* _SUPPLIED ENTRIES_:
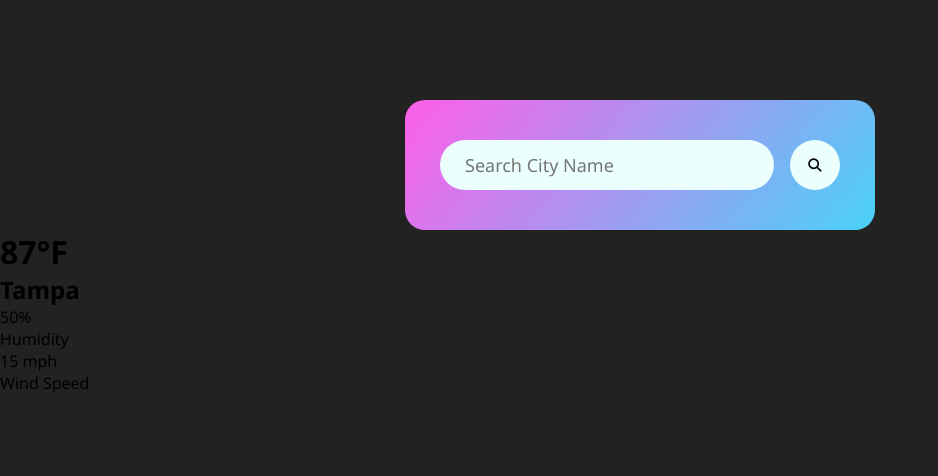
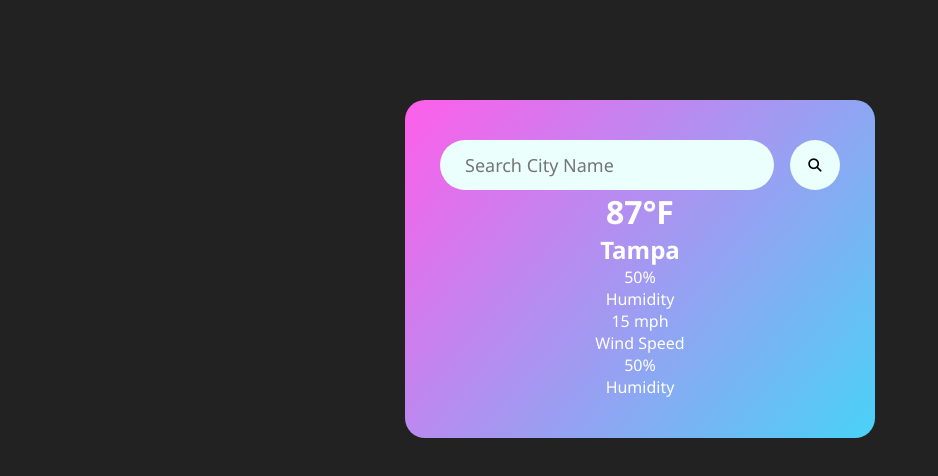
Before and after one commit to MNlegion/weather-api-app, a plain HTML site: page index.html in a window 1280 px wide. Shown: the whole page, without its empty margins (0-938 px from the left). Drawn offline with Linux system fonts and the light colour scheme; no server answers.

Commit message:
data point selection for display

```diff
--- a/index.html
+++ b/index.html
@@ -1,17 +1,18 @@
 <!DOCTYPE html>
 <html lang="en">
   <head>
-    <meta charset="UTF-8">
-    <meta name="viewport" content="width=device-width, initial-scale=1.0">
+    <meta charset="UTF-8" />
+    <meta name="viewport" content="width=device-width, initial-scale=1.0" />
     <title>Weather Widget</title>
-    <link rel="stylesheet" href="./assets/css/style.css">
+    <link rel="stylesheet" href="./assets/css/style.css" />
   </head>
   <body>
     <div class="card">
       <div class="search">
-            <input type="text" placeholder="Search City Name">
-            <button name="search"><i class="fa-solid fa-magnifying-glass"></i></button>
-        </div>
+        <input type="text" placeholder="Search City Name" />
+        <button name="search">
+          <i class="fa-solid fa-magnifying-glass"></i>
+        </button>
       </div>
 
       <div class="weather">
@@ -34,12 +35,23 @@
               <p>Wind Speed</p>
             </div>
           </div>
+
+          <div class="col">
+            <!-- <img src="" alt="" srcset=""> -->
+            <div>
+              <p class="humidity">50%</p>
+              <p>Humidity</p>
+            </div>
+          </div>
         </div>
     </div>
 
 
 
     <script src="./assets/js/index.js"></script>
-    <script src="https://kit.fontawesome.com/b3685d63f8.js" crossorigin="anonymous"></script>
+    <script
+      src="https://kit.fontawesome.com/b3685d63f8.js"
+      crossorigin="anonymous"
+    ></script>
   </body>
 </html>
```
Also changed, not shown: assets/css/style.css (+11 -0 lines). Lines whose indentation alone changed are shown as unchanged.
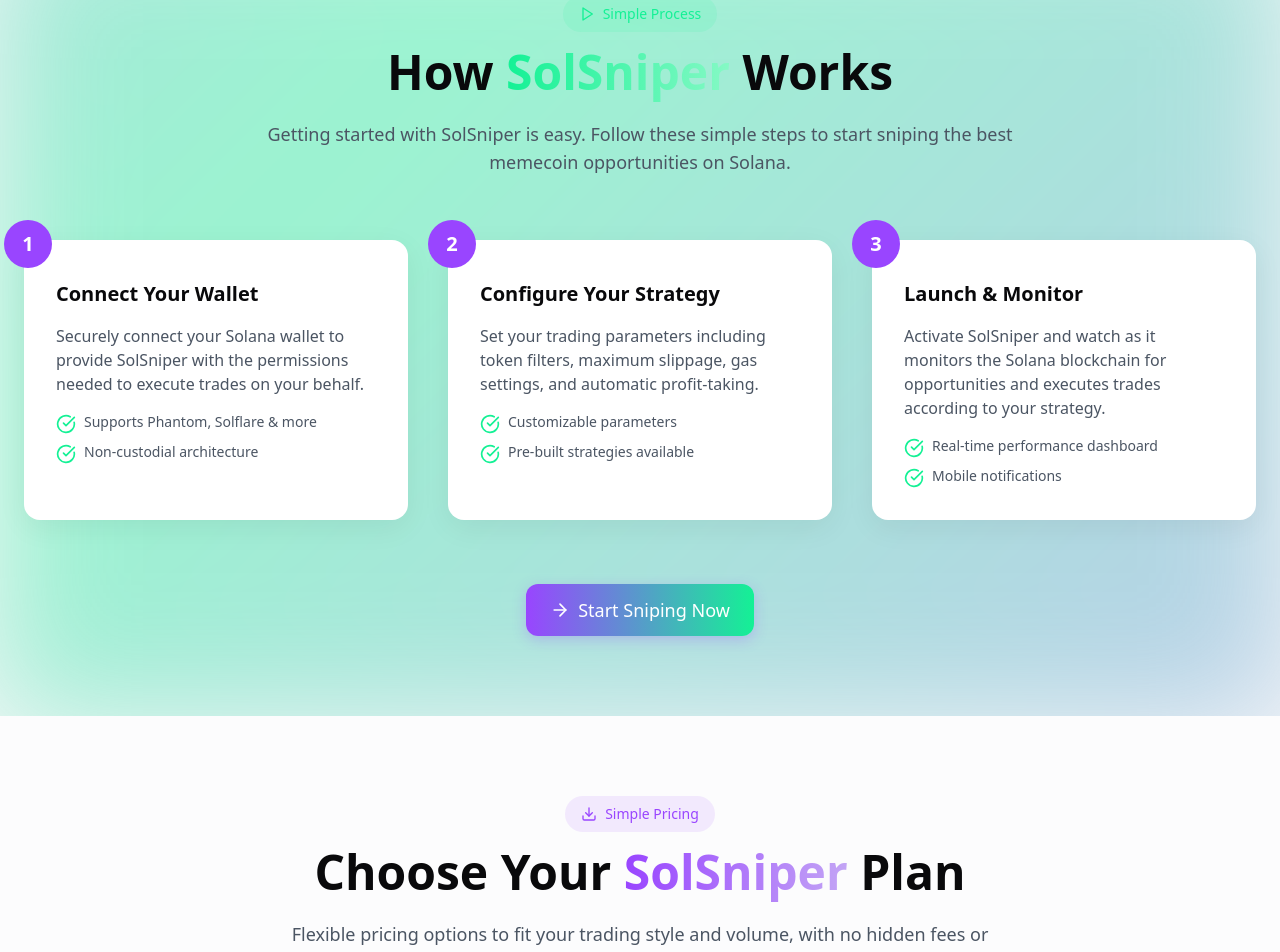
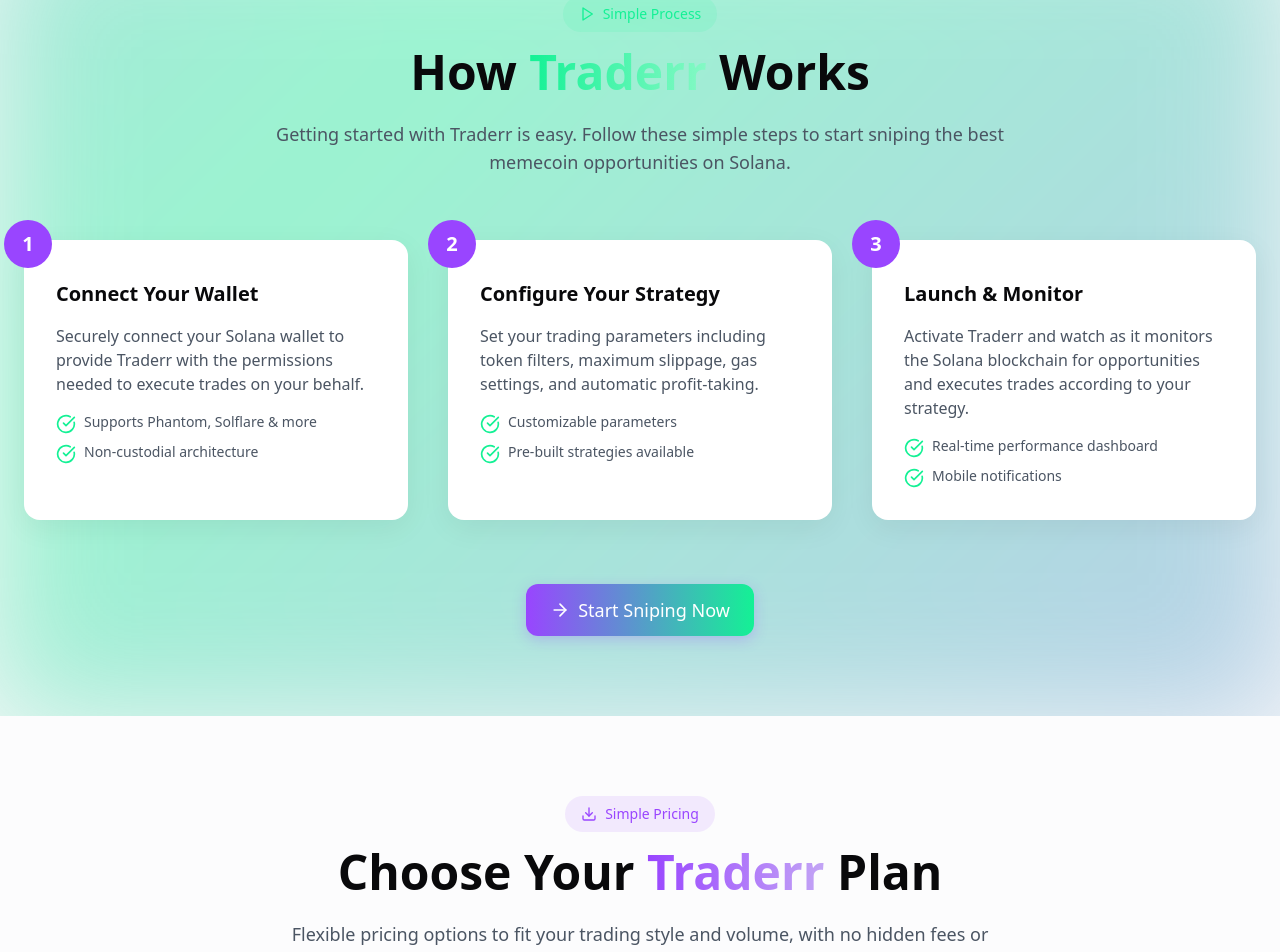
Before and after one commit to digitalprobr/happy-sniper-landing, a React (Vite) app: page / in a window 1280 px wide. Shown: the part 1780-2732 px from the top of the page. Built offline with nearby package versions, Linux system fonts and the light colour scheme.

Commit message:
Rename SolSniper to Traderr
Rename all instances of "SolSniper" to "Traderr" in the codebase.

```diff
--- a/src/components/Navbar.tsx
+++ b/src/components/Navbar.tsx
@@ -27,8 +27,8 @@ const Navbar: React.FC = () => {
     >
       <div className="max-w-7xl mx-auto flex items-center justify-between">
         <div className="flex items-center space-x-1">
-          <div className="h-9 w-9 rounded-lg bg-gradient-to-br from-solana-purple to-solana-green flex items-center justify-center text-white font-bold text-lg animate-pulse-slow">S</div>
-          <span className="text-xl font-bold bg-clip-text text-transparent bg-gradient-to-r from-solana-purple to-solana-green ml-1">SolSniper</span>
+          <div className="h-9 w-9 rounded-lg bg-gradient-to-br from-solana-purple to-solana-green flex items-center justify-center text-white font-bold text-lg animate-pulse-slow">T</div>
+          <span className="text-xl font-bold bg-clip-text text-transparent bg-gradient-to-r from-solana-purple to-solana-green ml-1">Traderr</span>
         </div>
 
         <nav className="hidden md:flex items-center space-x-8">
--- a/src/pages/Index.tsx
+++ b/src/pages/Index.tsx
@@ -1,4 +1,3 @@
-
 import React, { useEffect } from "react";
 import Navbar from "@/components/Navbar";
 import HeroSection from "@/components/HeroSection";
@@ -110,10 +109,10 @@ const Index = () => {
                 <Play className="mr-2 h-4 w-4" /> Simple Process
               </div>
               <h2 className="text-3xl md:text-5xl font-bold mb-6 fade-in-section">
-                How <span className="text-gradient-green">SolSniper</span> Works
+                How <span className="text-gradient-green">Traderr</span> Works
               </h2>
               <p className="text-lg text-gray-600 dark:text-gray-300 max-w-3xl mx-auto fade-in-section">
-                Getting started with SolSniper is easy. Follow these simple steps to start sniping the best memecoin opportunities on Solana.
+                Getting started with Traderr is easy. Follow these simple steps to start sniping the best memecoin opportunities on Solana.
               </p>
             </div>
 
@@ -122,7 +121,7 @@ const Index = () => {
                 <div className="absolute -top-5 -left-5 h-12 w-12 rounded-full bg-solana-purple flex items-center justify-center text-white font-bold text-xl">1</div>
                 <h3 className="text-xl font-bold mb-4 pt-2">Connect Your Wallet</h3>
                 <p className="text-gray-600 dark:text-gray-300 mb-4">
-                  Securely connect your Solana wallet to provide SolSniper with the permissions needed to execute trades on your behalf.
+                  Securely connect your Solana wallet to provide Traderr with the permissions needed to execute trades on your behalf.
                 </p>
                 <ul className="space-y-2">
                   <li className="flex items-start">
@@ -158,7 +157,7 @@ const Index = () => {
                 <div className="absolute -top-5 -left-5 h-12 w-12 rounded-full bg-solana-purple flex items-center justify-center text-white font-bold text-xl">3</div>
                 <h3 className="text-xl font-bold mb-4 pt-2">Launch & Monitor</h3>
                 <p className="text-gray-600 dark:text-gray-300 mb-4">
-                  Activate SolSniper and watch as it monitors the Solana blockchain for opportunities and executes trades according to your strategy.
+                  Activate Traderr and watch as it monitors the Solana blockchain for opportunities and executes trades according to your strategy.
                 </p>
                 <ul className="space-y-2">
                   <li className="flex items-start">
@@ -194,7 +193,7 @@ const Index = () => {
                 <Download className="mr-2 h-4 w-4" /> Simple Pricing
               </div>
               <h2 className="text-3xl md:text-5xl font-bold mb-6 fade-in-section">
-                Choose Your <span className="text-gradient-purple">SolSniper</span> Plan
+                Choose Your <span className="text-gradient-purple">Traderr</span> Plan
               </h2>
               <p className="text-lg text-gray-600 dark:text-gray-300 max-w-3xl mx-auto fade-in-section">
                 Flexible pricing options to fit your trading style and volume, with no hidden fees or commissions.
@@ -312,7 +311,7 @@ const Index = () => {
                 Ready to <span className="text-gradient-purple">Dominate</span> the Solana Memecoin Market?
               </h2>
               <p className="text-lg text-gray-600 dark:text-gray-300 mb-10 max-w-2xl mx-auto">
-                Join hundreds of traders who are already using SolSniper to capture early opportunities and maximize their returns.
+                Join hundreds of traders who are already using Traderr to capture early opportunities and maximize their returns.
               </p>
               <div className="flex flex-col sm:flex-row items-center justify-center gap-4">
                 <Button
@@ -320,7 +319,7 @@ const Index = () => {
                   size="lg"
                   icon={<ArrowUpRight className="h-5 w-5" />}
                 >
-                  Launch SolSniper
+                  Launch Traderr
                 </Button>
                 <Button
                   variant="outline"
@@ -338,8 +337,8 @@ const Index = () => {
         <div className="max-w-7xl mx-auto">
           <div className="flex flex-col md:flex-row justify-between items-center border-b border-gray-200 dark:border-gray-800 pb-8 mb-8">
             <div className="flex items-center space-x-1 mb-6 md:mb-0">
-              <div className="h-9 w-9 rounded-lg bg-gradient-to-br from-solana-purple to-solana-green flex items-center justify-center text-white font-bold text-lg">S</div>
-              <span className="text-xl font-bold bg-clip-text text-transparent bg-gradient-to-r from-solana-purple to-solana-green ml-1">SolSniper</span>
+              <div className="h-9 w-9 rounded-lg bg-gradient-to-br from-solana-purple to-solana-green flex items-center justify-center text-white font-bold text-lg">T</div>
+              <span className="text-xl font-bold bg-clip-text text-transparent bg-gradient-to-r from-solana-purple to-solana-green ml-1">Traderr</span>
             </div>
             <div className="flex flex-wrap justify-center md:justify-end gap-6">
               <a href="#features" className="text-gray-600 dark:text-gray-400 hover:text-solana-purple dark:hover:text-solana-green transition-colors">
@@ -361,7 +360,7 @@ const Index = () => {
           </div>
           <div className="flex flex-col md:flex-row justify-between items-center">
             <p className="text-sm text-gray-500 dark:text-gray-400 mb-4 md:mb-0">
-              © {new Date().getFullYear()} SolSniper. All rights reserved.
+              © {new Date().getFullYear()} Traderr. All rights reserved.
             </p>
             <div className="flex space-x-4">
               <a href="#" className="text-gray-500 dark:text-gray-400 hover:text-solana-purple dark:hover:text-solana-green transition-colors">
```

* _TASK OBJECTIVE_:
Based on the listing, determine the number of lines that include the string "SolSniper", and give that number without further text.

* _OUTPUT FOR THIS EXERCISE_:
12